START DATA UNDER STUDY

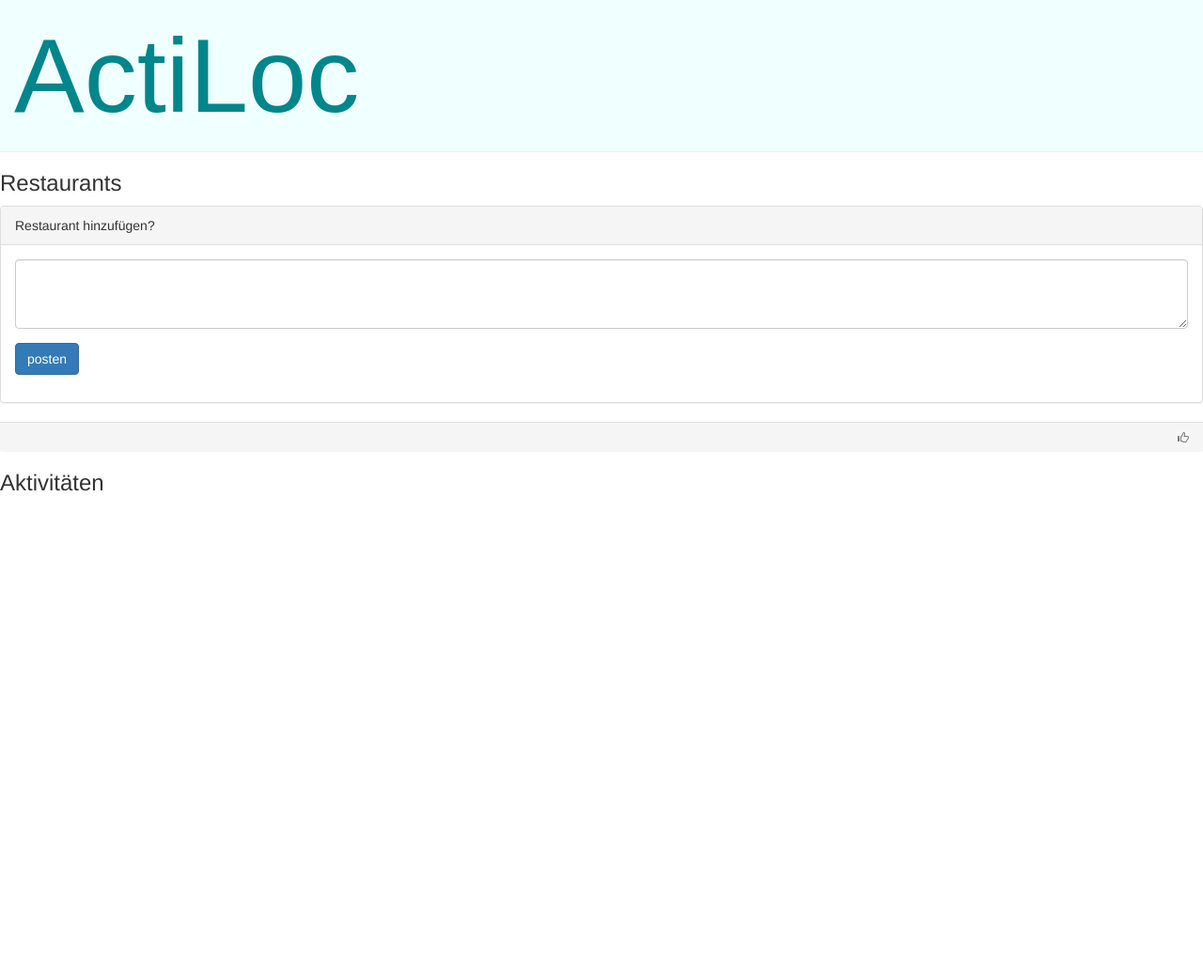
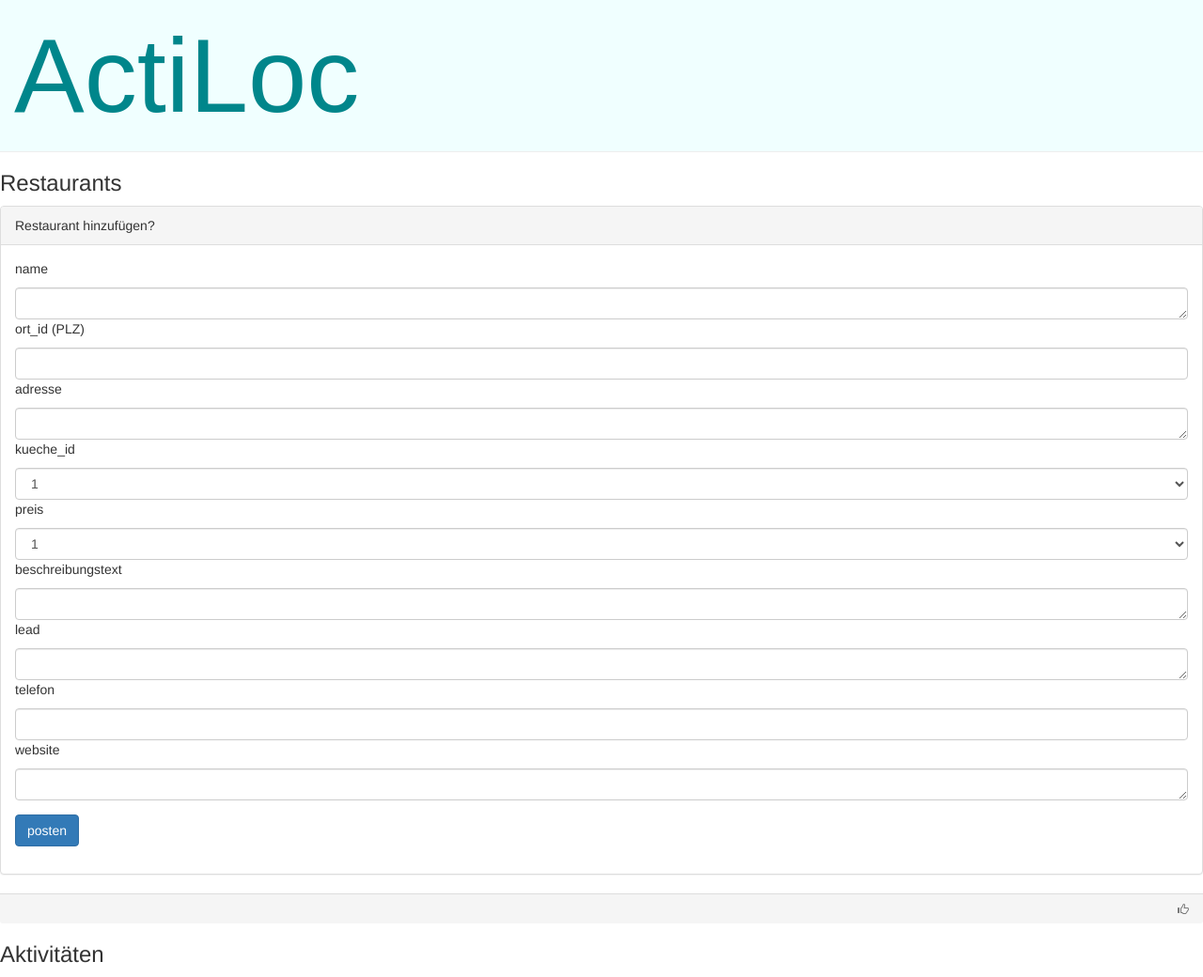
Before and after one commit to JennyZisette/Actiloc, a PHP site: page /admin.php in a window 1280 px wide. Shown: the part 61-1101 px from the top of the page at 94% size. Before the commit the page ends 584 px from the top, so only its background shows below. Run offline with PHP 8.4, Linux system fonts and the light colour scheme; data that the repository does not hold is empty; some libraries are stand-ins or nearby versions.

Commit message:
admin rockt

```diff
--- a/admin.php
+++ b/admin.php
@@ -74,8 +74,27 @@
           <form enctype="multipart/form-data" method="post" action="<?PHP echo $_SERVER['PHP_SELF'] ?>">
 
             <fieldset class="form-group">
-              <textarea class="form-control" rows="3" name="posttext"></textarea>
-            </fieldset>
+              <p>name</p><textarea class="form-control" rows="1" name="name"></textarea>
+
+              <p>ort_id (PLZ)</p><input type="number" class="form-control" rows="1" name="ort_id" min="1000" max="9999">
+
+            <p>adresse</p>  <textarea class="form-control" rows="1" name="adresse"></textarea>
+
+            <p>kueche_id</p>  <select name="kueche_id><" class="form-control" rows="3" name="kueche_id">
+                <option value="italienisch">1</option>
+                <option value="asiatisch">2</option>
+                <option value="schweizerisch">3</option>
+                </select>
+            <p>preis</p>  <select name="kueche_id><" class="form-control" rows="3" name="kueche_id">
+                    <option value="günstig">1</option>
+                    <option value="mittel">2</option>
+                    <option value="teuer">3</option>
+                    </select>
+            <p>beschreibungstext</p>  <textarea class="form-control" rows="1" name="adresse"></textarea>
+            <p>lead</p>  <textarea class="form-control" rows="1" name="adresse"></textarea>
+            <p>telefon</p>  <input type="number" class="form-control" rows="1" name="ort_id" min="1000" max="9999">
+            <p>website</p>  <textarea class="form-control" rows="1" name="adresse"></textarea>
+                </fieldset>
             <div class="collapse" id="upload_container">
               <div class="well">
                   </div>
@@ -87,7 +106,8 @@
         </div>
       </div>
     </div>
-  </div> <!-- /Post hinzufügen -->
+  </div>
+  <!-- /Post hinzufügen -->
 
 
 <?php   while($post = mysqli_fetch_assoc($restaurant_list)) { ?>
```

END DATA UNDER STUDY

— TASK ITEM —
Could you tally the lines of the listing above that contain the word "adresse"? Give the number by itself.

— ANSWER FOR THE TASK —
4